Acne scars can affect all parts of our body. While it is a normal part of being human, and these acne scars affect most of us, the idea of an acne scar (even if it is hidden) can cause us stress. Some cover it up with makeup, while others won’t take their shirts or pants off in large groups of people. While this fear is understandable, it is unjustified. Why would something that mars most of our skin affects the way someone sees you?
Although the answer to that question can take years to suss out, there are options for the moment where we can feel as though we have control of the situation, instead of feeling as though there is something wrong with us—even though there is not.
While there is nothing wrong with us for having acne scars, these scars can sometimes hurt or even itch. It can also cause discoloration of the skin, and when you add makeup or sunscreen to that spot, it will spread unevenly. This action can create another set of problems.
If your scars hurt or itch, it is good to work with them, if they cause an uneven spreading of sunscreen—it’s still good to deal with them. For these reasons, it is essential to deal with scars.

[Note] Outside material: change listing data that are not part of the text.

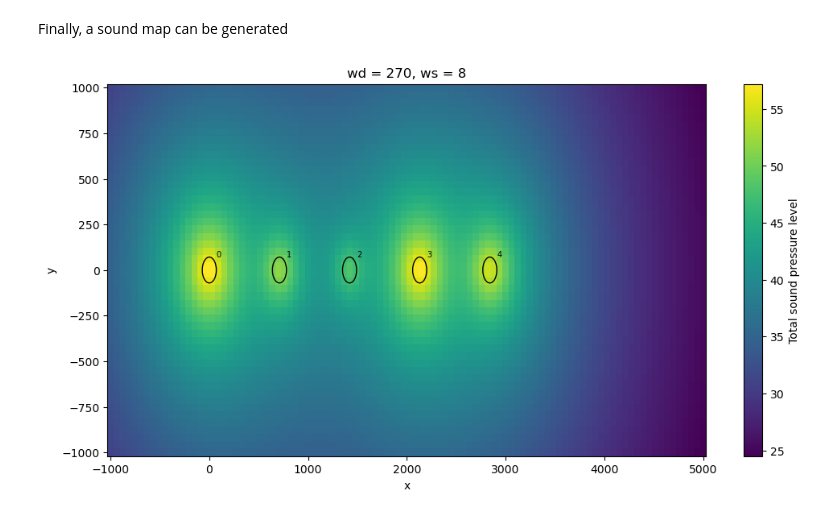
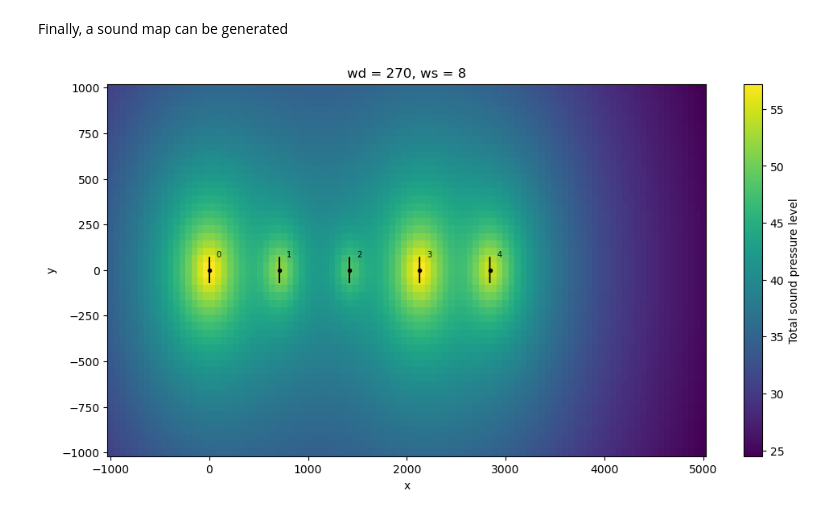
Before and after one commit to geoxiadis/smth, a Jupyter notebook: docs/notebooks/Noise.ipynb, the cells around one changed output. Cells and saved outputs as stored; diff of their text form; code cells hidden in the pictures.

Commit message:
Update Noise notebook with new simulation results and visualizations; refactor wind farm model parameter retrieval for improved clarity and efficiency.

```diff
--- a/docs/notebooks/Noise.ipynb
+++ b/docs/notebooks/Noise.ipynb
@@ -81,7 +81,8 @@ To model the noise at specific receiver positions, we first need to setup a `Win
 wt = SWT_DD_142_4100()
 wfm = ZongGaussian(UniformSite(), wt, turbulenceModel=CrespoHernandez())
 x, y = rectangle(5, 5, 5 * wt.diameter())
-sim_res = wfm(x, y, wd=270, ws=8, mode=[0,0,6,0,0])
+wd, ws = 270, 8
+sim_res = wfm(x, y, wd=wd, ws=ws, mode=[0,0,6,0,0])
 # %% [markdown]
 In this case the wind farm consist of 5 wind turbines in a row aligned with the wind.
 Wind turbines, 0,1 and 3,4 operate in mode 0 while wind turbin 2 is running in the most derated and silent mode.
@@ -107,7 +108,7 @@ Finally, a sound map can be generated
 # %%
 plt.figure(figsize=(12,6))
 nmap = sim_res.noise_map(grid=XYGrid(x=np.linspace(-1000, 5000, 100), y=np.linspace(-1000, 1000, 50), h=2))
 nmap['Total sound pressure level'].squeeze().plot()
-wt.plot(x, y)
+wt.plot(x, y, wd=wd)
 # %% [output]
-[figure, old version]
+[figure, new version]
```
Also changed, not shown: parts of 4 cells of this notebook, 1 other file.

Some acne is unpreventable and leads to scars even if we don’t pick at it. However, a large group of us will pick and pop, which may result in more acne and more acne scars—it is a vicious cycle. It is good to get into healthier habits such as scar care and to help to fade the discoloration.
Different Types of Scars
First, understand that there are three primary forms of acne scars. Keloid, Hypertrophic, and Atrophic.
Keloid scars generate fibroblasts. These are developed from an overproduction of collagen in damaged skin. The overproduction of collagen will create a red or dark color within the skin. These spots can be larger than the original acne, and will cause pain or itching around the scarred area and will eventually cause more problems.
A hypertrophic scar is when the skin creates too many fibroblasts, like the keloid scar. While the hypertrophic scar is not as severe as a keloid scar, the surface within the scar does become raised. When your skin raises it can cause many problems such as issues when shaving as these skin growths get nicked or cut, causing further damage, which triggers additional scarring.
Atrophic scars are indentations in the skin that are usually small. These indentations develop because there aren’t enough fibroblasts developing during the healing process.
There are other scars such as a type called “ice pick,” “boxcar,” and “rolling,” however, the three mentioned previously are the most common scars when it comes to acne.
How to Treat Your Scars
Learning to become comfortable in your skin is an essential part of growing up. However, no one needs to have an itchy, painful, or a sunburnt spot because the scar is too hard to treat. Time is a factor in healing all scars (and wounds!); however, there are times when more than one treatment will be available to help quicken the process.
Other times, trying one of the items in the list below can help heal your scars and fade pigmentation on its own.
The great news is that scars are treatable; there are home remedies, over-the-counter remedies, and prescription remedies. If the scars become too much of a hinderance, you will also have the option of a medical procedure with a doctor’s approval.
If you are reading this article, obviously, you know how to maneuver the internet. Researching online will be a great way to find an abundance of ideas to find something natural that will work for you. If this is your chosen way to take, make sure to check with your doctor first.
Some helpful tips are always to keep your scars moisturized, drink lots of water to avoid dehydration, and don’t use ingredients that cause your skin to become red or irritated.
Some moisturization technique can be to use grapeseed oil, coconut oil, vitamin E oil, or olive oil after you get out of the shower. Using lotion without fragrances or dyes can be helpful, as well. Apply oil of your choosing to the affected area at least once a day. Soon, you will be able to see a difference if the scar isn’t too bad (or a keloid scar).
If you would instead try a tried-and-true spot or scar cream from a local store because that is what you are more comfortable with, researching the different types there is is an excellent idea to let you know what the reviews are out there and if people have seen results.
Even with the research, you may have to try several before you find the right cream that works with your skin. Asking your doctor what they recommend is a helpful hint that can cut down on your researching and searching time also.
If none of the above remedies work for you, and you’ve run out of ideas from the internet, visit your medical professional and find out what they can prescribe for scars and discoloration.
There are a few questions that you could ask before the procedure. Some include whether the procedure will hurt, whether the insurance will cover it, and how long it will take to heal.
Fear not, scars and discoloration are treatable. Time does help clear things up, but if you are a person who likes to feel like they are doing all they can to improve the situation, or even if you’d like to see if you can speed up the case, trying one (or more) of the treatments in this article can help you out.